PEGGY MOFFITT IN “BASIC BLACK”
For this week’s Fashion Flashback, we look back at a decade that changed Britain as it did the world —the 1960s — and take a look at Peggy Moffitt in what is considered to the world’s first-ever fashion film.
—By Luisa Tarantino
Globally, the 1960s had a massive impact on culture, politics, and social issues, and for Britain, the ‘Swinging 60s’ was a defining decade. Coming out of the Second World War, the city of London completely transformed, developing from a war-torn country to the place to be, being one of the leading cultural capitals of the world.
London was more than just exciting — it was ‘swinging.’ Imagine this: revolutionary movements in music, art, culture, and fashion and the recreational and hallucinogenic drugs to go along with it. As culture thrived and developed, social changes began to mirror what was happening culturally, bringing about a slew of societal changes across the board. Fashion, too, began to reflect these new and more liberal times. For women, the mini skirt became one of the iconic symbols of 1960s fashion. Just like previous evolutions of women’s dresses and skirts throughout history, the mini skirt allowed for more movement, and tied in with the ongoing fight for women’s liberation. Women began to express themselves through the sorts of colours and prints they wore as well, ushering in more playful, youthful, and experimental fashion trends.
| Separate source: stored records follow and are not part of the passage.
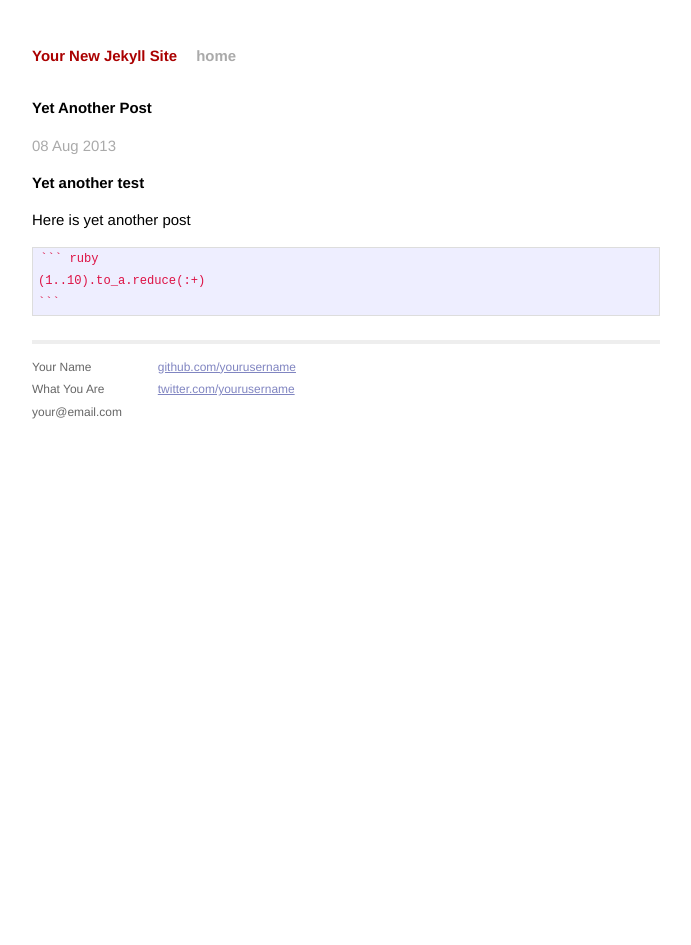
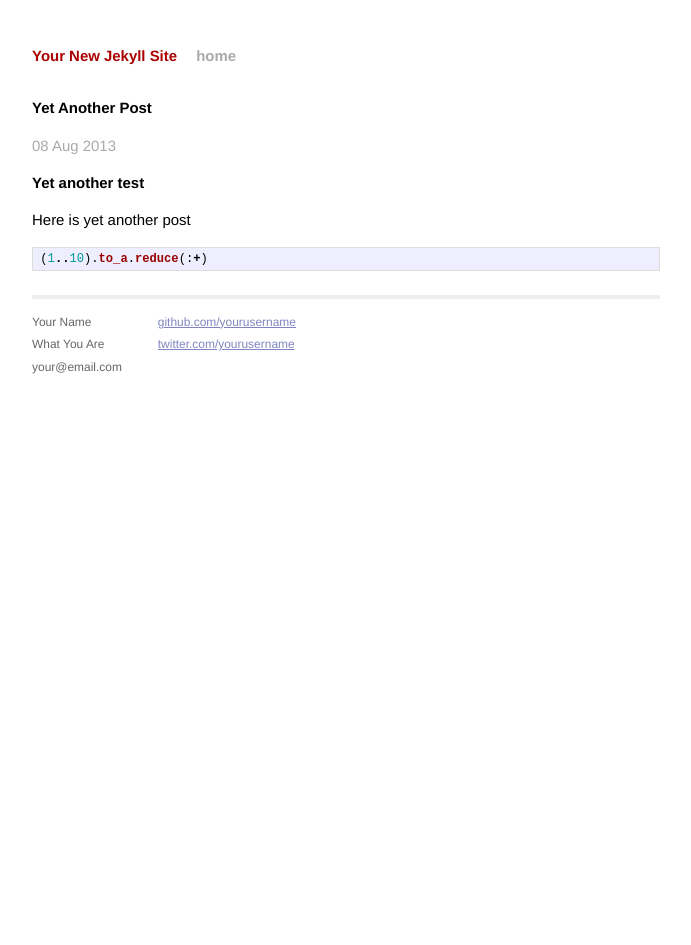
Before and after one commit to ram-nadella/jekyll-test, a Jekyll site: the page built from _posts/2013-08-08-yet-another-post.md, in a window 1280 px wide. Shown: the whole page, without its empty margins (294-985 px from the left). Built offline with Jekyll 4.4.1, drawn with Linux system fonts in a browser that asks for light colours.

Commit message:
Remove the md code tags

````diff
--- a/_posts/2013-08-08-yet-another-post.md
+++ b/_posts/2013-08-08-yet-another-post.md
@@ -8,8 +8,6 @@ Here is yet another post
 
 {% highlight ruby %}
 
-``` ruby
 (1..10).to_a.reduce(:+)
-```
 
 {% endhighlight %}
````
The 1960s was also when several popular fashion models came about. From Twiggy to Jean Shrimpton, Britain contributed its fair share of iconic models. But Britain’s American cousins were contributing to the culture as well, with American Model Peggy Moffitt finding her place on the icons list. She worked closely with designer Rudi Gernreich, an avant-garde designer who is widely considered as having created some of the most innovative fashion of the 1960s. She often modelled his work, photographed by her husband, American photographer William Claxton. Her signature asymmetrical five-point cut, her dramatic makeup, and her electric style made her an embodiment of the 1960s and all it brought about.
She featured prominently in what is considered to be the first-ever fashion film: Basic Black, filmed by William Claxton in 1967. Meant to be a promotional reel, it quickly catapulted hairstylist Vidal Sassoon and designer Rudi Gernreich into the spotlight. The film perfectly showcases the avant-garde fashion of the 60s, Moffitt’s unique modelling style, and the energy of the Swinging 60s. We think the film speaks for itself — you can watch it below.
For previous segments of Fashion Flashback, click here.